» **Exercise description**: Every line in the data below from the one containing "Before and after one commit to CPower04/RightGoodProgrammers, a" down to the one containing "Also changed, not shown: parts of 5", both included, must be retyped exactly; no other line is to appear.

» **Source data**:
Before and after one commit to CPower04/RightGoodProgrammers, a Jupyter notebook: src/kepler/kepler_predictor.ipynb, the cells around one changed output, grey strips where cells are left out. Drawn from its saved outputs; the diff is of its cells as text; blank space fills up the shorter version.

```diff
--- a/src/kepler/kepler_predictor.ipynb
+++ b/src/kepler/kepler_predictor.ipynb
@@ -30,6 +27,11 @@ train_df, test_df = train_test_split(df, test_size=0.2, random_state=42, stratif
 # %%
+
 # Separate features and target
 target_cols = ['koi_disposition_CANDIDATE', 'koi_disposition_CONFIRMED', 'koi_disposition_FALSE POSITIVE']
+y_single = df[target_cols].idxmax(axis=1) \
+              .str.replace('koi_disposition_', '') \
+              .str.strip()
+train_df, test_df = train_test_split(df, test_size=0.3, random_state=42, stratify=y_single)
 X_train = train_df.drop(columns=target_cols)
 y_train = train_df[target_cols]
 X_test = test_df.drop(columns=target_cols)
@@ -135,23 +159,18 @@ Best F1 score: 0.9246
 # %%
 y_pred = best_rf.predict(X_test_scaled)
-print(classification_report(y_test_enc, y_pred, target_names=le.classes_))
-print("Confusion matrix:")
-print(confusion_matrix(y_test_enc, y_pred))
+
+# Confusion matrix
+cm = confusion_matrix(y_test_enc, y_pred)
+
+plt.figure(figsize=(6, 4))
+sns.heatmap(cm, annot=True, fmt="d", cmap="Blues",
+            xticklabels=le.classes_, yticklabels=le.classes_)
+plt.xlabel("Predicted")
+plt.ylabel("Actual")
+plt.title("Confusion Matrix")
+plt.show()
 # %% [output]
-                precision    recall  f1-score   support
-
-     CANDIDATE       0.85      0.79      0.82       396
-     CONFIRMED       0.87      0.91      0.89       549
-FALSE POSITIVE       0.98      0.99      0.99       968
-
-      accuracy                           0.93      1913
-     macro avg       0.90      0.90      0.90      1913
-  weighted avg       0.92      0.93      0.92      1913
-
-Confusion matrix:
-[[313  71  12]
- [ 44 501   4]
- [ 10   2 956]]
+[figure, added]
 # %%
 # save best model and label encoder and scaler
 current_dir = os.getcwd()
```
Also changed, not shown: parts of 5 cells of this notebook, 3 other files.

==

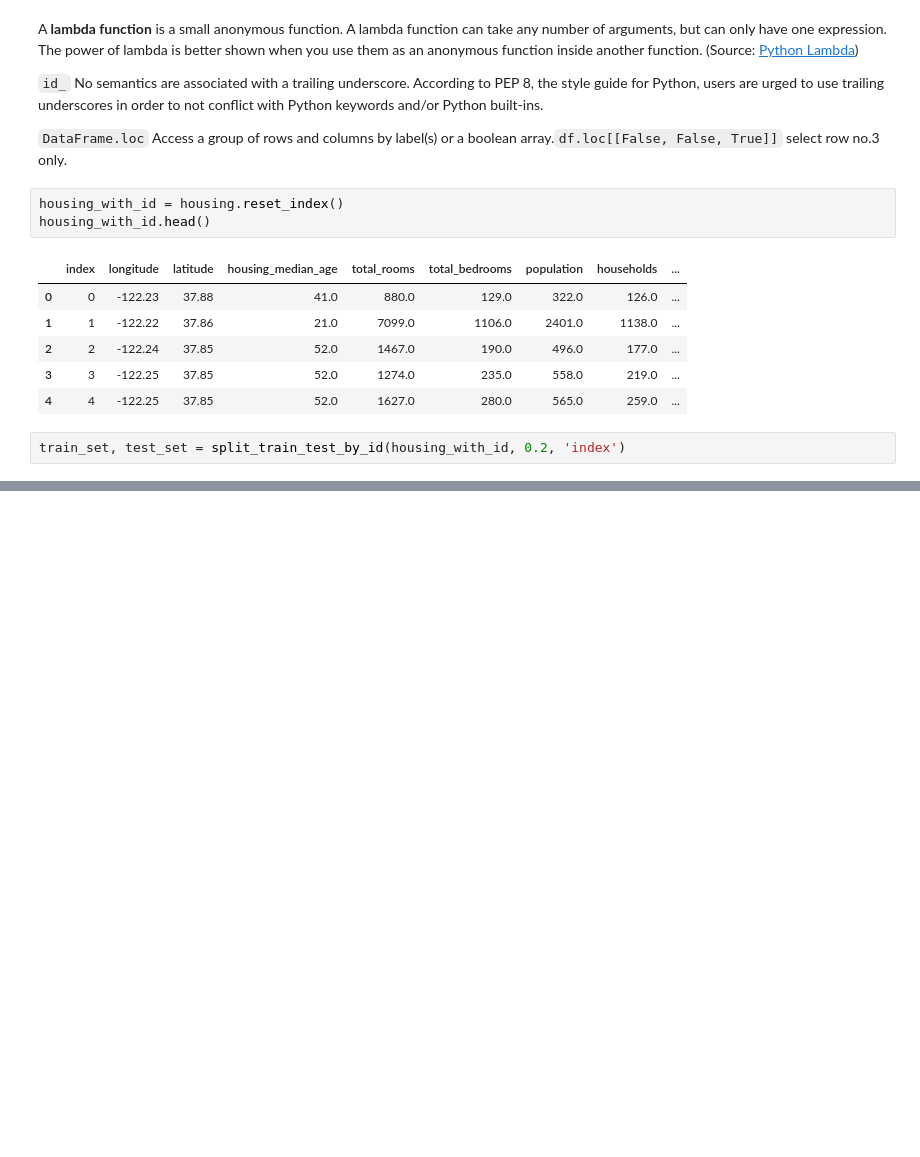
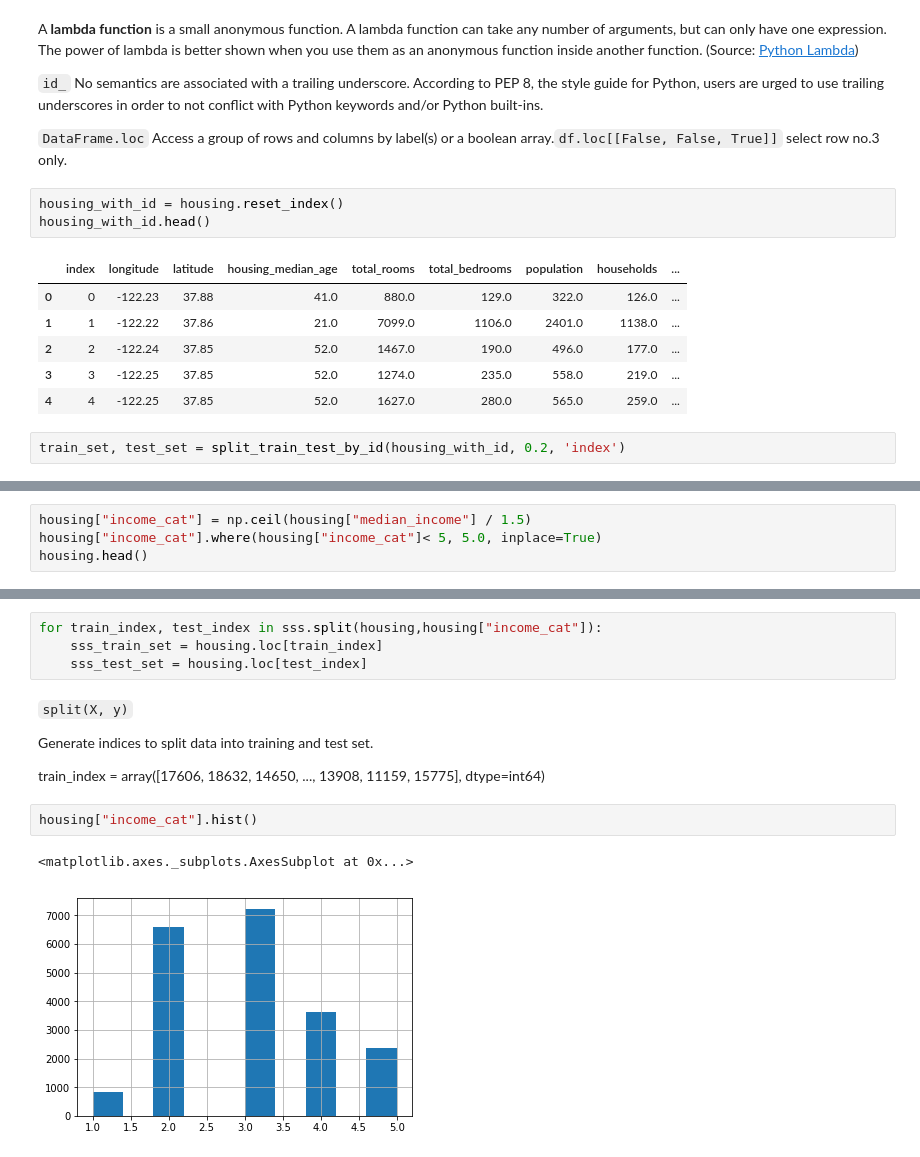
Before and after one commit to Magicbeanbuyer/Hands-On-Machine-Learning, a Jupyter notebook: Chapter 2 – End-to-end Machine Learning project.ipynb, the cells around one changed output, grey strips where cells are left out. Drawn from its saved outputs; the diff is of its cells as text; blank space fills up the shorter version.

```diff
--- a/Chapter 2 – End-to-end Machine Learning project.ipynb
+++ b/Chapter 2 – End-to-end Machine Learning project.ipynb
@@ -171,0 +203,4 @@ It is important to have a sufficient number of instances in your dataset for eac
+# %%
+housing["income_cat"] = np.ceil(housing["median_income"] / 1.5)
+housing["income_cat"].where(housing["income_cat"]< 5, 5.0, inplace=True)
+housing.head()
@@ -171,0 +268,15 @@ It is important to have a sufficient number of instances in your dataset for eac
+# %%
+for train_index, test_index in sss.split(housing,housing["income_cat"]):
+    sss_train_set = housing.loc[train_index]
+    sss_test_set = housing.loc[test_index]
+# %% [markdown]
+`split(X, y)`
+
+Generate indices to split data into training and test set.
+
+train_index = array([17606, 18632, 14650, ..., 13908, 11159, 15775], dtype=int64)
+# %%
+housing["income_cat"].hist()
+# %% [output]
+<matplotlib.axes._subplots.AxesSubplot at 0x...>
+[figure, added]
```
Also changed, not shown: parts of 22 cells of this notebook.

---

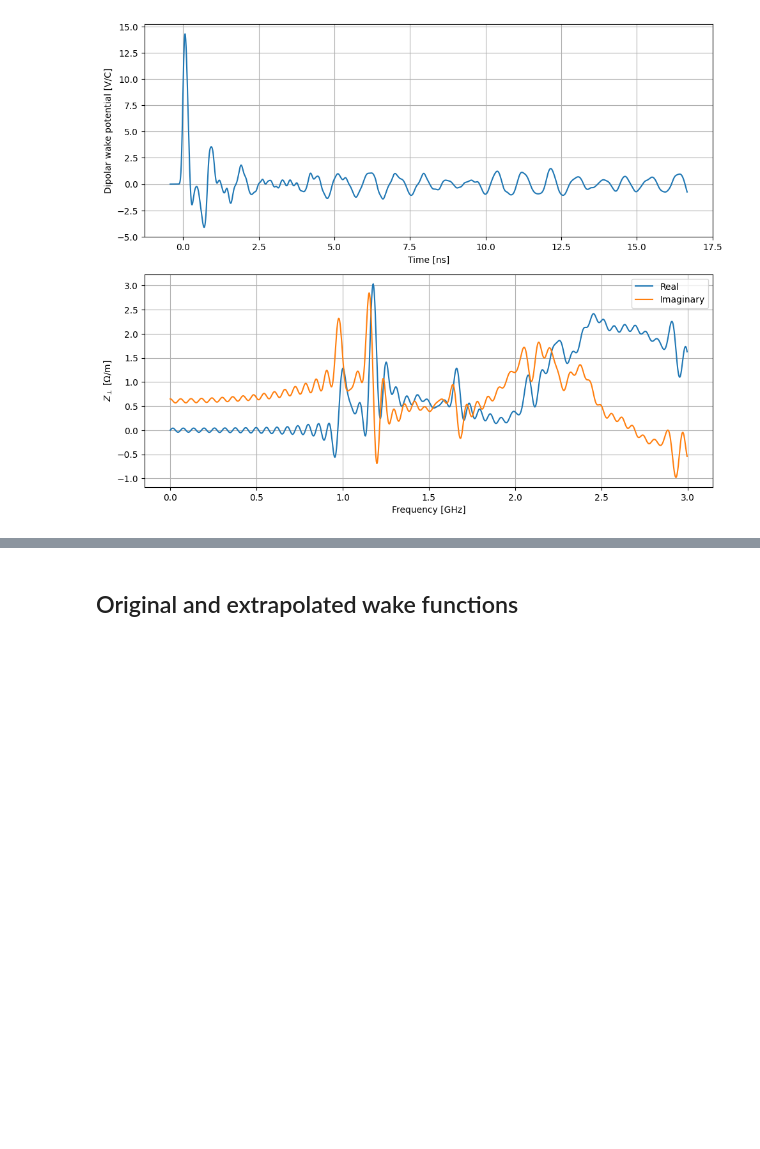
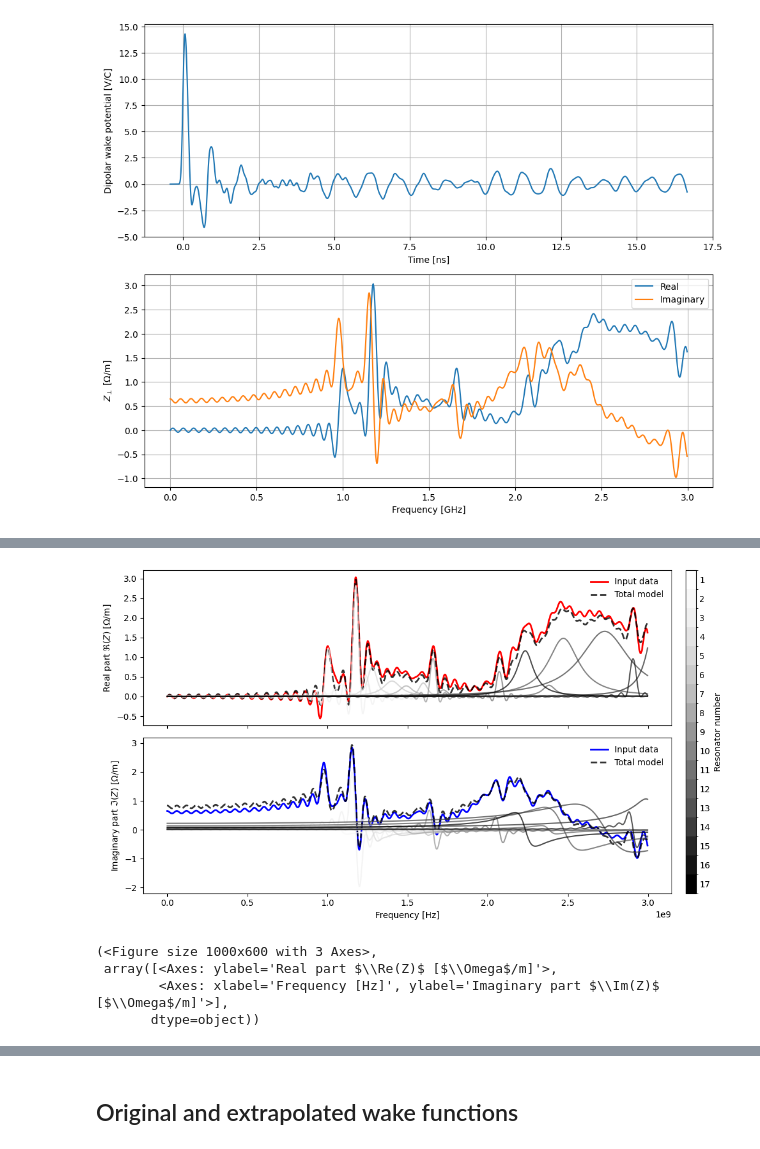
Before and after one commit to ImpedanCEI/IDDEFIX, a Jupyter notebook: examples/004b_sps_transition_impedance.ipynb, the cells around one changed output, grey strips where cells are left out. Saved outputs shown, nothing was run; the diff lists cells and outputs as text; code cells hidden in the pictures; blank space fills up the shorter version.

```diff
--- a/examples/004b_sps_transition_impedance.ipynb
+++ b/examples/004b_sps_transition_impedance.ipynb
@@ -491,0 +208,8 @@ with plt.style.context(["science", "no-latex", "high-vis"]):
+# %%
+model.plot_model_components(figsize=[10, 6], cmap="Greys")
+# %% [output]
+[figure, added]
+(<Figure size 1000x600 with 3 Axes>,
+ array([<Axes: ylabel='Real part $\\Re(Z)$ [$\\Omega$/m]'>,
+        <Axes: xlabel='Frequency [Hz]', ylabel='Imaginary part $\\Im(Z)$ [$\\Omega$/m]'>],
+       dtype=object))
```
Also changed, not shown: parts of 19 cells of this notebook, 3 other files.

» **Result for this exercise**:
Before and after one commit to CPower04/RightGoodProgrammers, a Jupyter notebook: src/kepler/kepler_predictor.ipynb, the cells around one changed output, grey strips where cells are left out. Drawn from its saved outputs; the diff is of its cells as text; blank space fills up the shorter version.

```diff
--- a/src/kepler/kepler_predictor.ipynb
+++ b/src/kepler/kepler_predictor.ipynb
@@ -30,6 +27,11 @@ train_df, test_df = train_test_split(df, test_size=0.2, random_state=42, stratif
 # %%
+
 # Separate features and target
 target_cols = ['koi_disposition_CANDIDATE', 'koi_disposition_CONFIRMED', 'koi_disposition_FALSE POSITIVE']
+y_single = df[target_cols].idxmax(axis=1) \
+              .str.replace('koi_disposition_', '') \
+              .str.strip()
+train_df, test_df = train_test_split(df, test_size=0.3, random_state=42, stratify=y_single)
 X_train = train_df.drop(columns=target_cols)
 y_train = train_df[target_cols]
 X_test = test_df.drop(columns=target_cols)
@@ -135,23 +159,18 @@ Best F1 score: 0.9246
 # %%
 y_pred = best_rf.predict(X_test_scaled)
-print(classification_report(y_test_enc, y_pred, target_names=le.classes_))
-print("Confusion matrix:")
-print(confusion_matrix(y_test_enc, y_pred))
+
+# Confusion matrix
+cm = confusion_matrix(y_test_enc, y_pred)
+
+plt.figure(figsize=(6, 4))
+sns.heatmap(cm, annot=True, fmt="d", cmap="Blues",
+            xticklabels=le.classes_, yticklabels=le.classes_)
+plt.xlabel("Predicted")
+plt.ylabel("Actual")
+plt.title("Confusion Matrix")
+plt.show()
 # %% [output]
-                precision    recall  f1-score   support
-
-     CANDIDATE       0.85      0.79      0.82       396
-     CONFIRMED       0.87      0.91      0.89       549
-FALSE POSITIVE       0.98      0.99      0.99       968
-
-      accuracy                           0.93      1913
-     macro avg       0.90      0.90      0.90      1913
-  weighted avg       0.92      0.93      0.92      1913
-
-Confusion matrix:
-[[313  71  12]
- [ 44 501   4]
- [ 10   2 956]]
+[figure, added]
 # %%
 # save best model and label encoder and scaler
 current_dir = os.getcwd()
```
Also changed, not shown: parts of 5 cells of this notebook, 3 other files.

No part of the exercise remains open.